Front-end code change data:
- - -

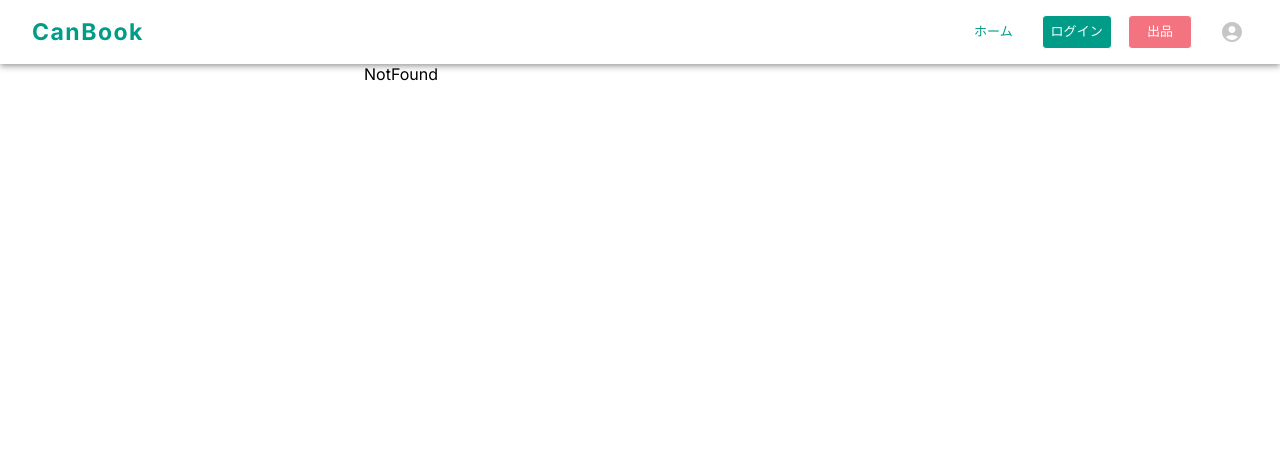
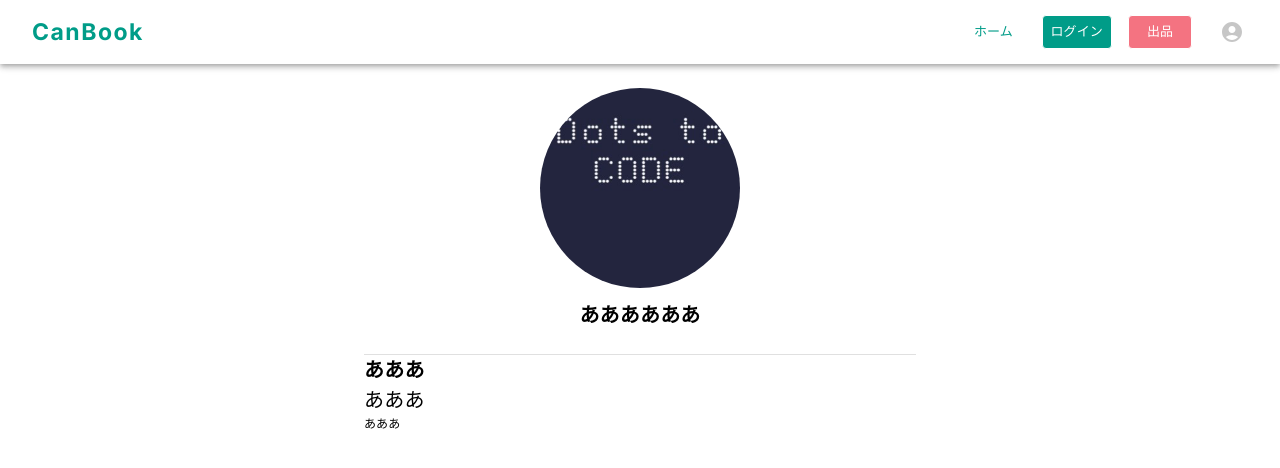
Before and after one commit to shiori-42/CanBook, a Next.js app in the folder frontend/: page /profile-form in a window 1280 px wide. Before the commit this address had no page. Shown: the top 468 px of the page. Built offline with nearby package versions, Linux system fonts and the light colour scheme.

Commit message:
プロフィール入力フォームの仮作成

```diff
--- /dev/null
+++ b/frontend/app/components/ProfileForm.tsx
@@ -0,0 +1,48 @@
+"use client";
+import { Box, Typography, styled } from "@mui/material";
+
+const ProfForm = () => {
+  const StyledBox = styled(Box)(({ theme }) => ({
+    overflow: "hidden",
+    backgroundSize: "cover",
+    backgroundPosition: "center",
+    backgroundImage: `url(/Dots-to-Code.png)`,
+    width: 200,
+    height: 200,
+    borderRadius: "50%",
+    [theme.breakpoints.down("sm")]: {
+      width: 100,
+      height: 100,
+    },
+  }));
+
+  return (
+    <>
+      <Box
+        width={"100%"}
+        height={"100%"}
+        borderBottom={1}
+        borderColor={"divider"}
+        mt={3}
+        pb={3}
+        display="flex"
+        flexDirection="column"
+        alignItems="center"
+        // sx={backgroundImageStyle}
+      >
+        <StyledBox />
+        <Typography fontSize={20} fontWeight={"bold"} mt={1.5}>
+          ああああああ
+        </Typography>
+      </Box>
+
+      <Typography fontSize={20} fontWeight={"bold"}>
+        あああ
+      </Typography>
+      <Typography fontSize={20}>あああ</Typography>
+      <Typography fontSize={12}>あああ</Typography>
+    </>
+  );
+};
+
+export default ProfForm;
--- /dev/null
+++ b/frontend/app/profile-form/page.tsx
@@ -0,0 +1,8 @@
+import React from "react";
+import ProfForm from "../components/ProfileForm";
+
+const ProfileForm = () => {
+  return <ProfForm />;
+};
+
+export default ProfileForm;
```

- - -

» **EXERCISE**: If a line in the records above contains the string "import", copy that line out.

» **EXERCISE SOLUTION**:
+import { Box, Typography, styled } from "@mui/material";
+import React from "react";
+import ProfForm from "../components/ProfileForm";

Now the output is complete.